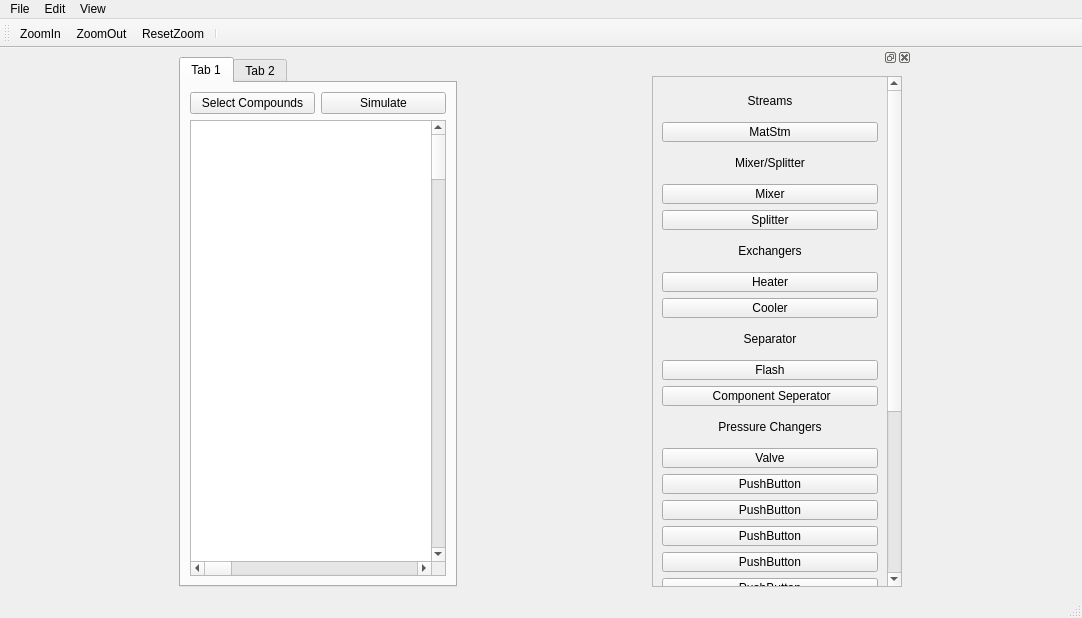
First picture: the form in main.ui, repository Anujg935/OMChemSimGUI, before the edit.
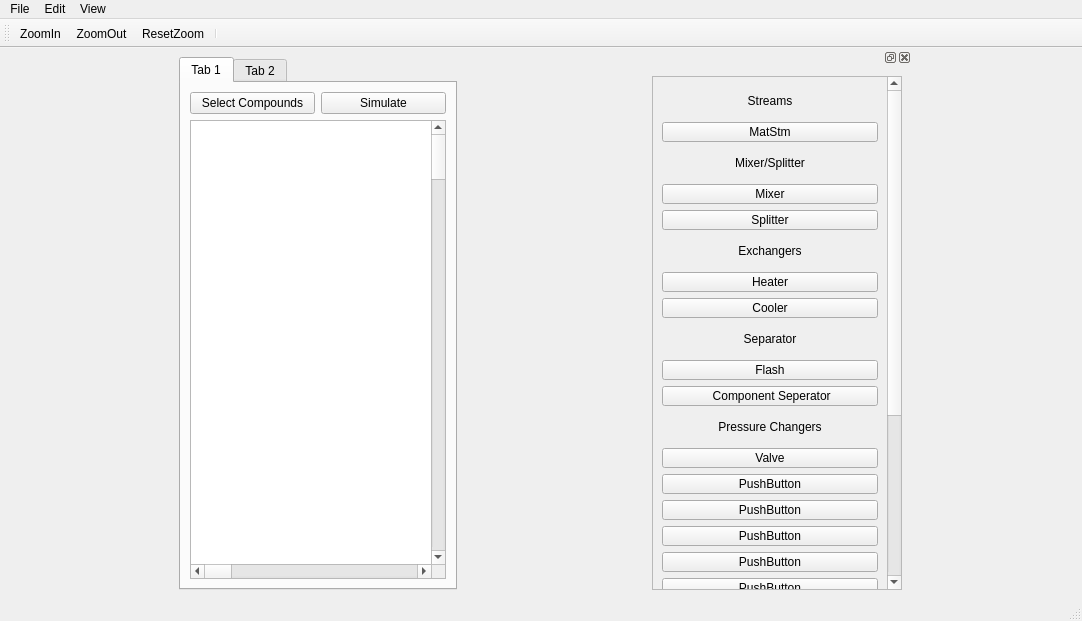
Second picture: the form after the edit. Icons and pictures are not drawn.

Patch:
```diff
--- a/main.ui
+++ b/main.ui
@@ -7,7 +7,7 @@
     <x>0</x>
     <y>0</y>
     <width>1082</width>
-    <height>589</height>
+    <height>621</height>
    </rect>
   </property>
   <property name="windowTitle">
@@ -228,7 +228,7 @@
         <property name="geometry">
          <rect>
           <x>0</x>
-          <y>-135</y>
+          <y>0</y>
           <width>231</width>
           <height>764</height>
          </rect>
```
Left out of the diff: 4 changed lines with no effect on the pictures.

What you should do = Looking at the entries above, say how many lines contain the word "pictures". Nothing but the number is needed.

Answer section = 2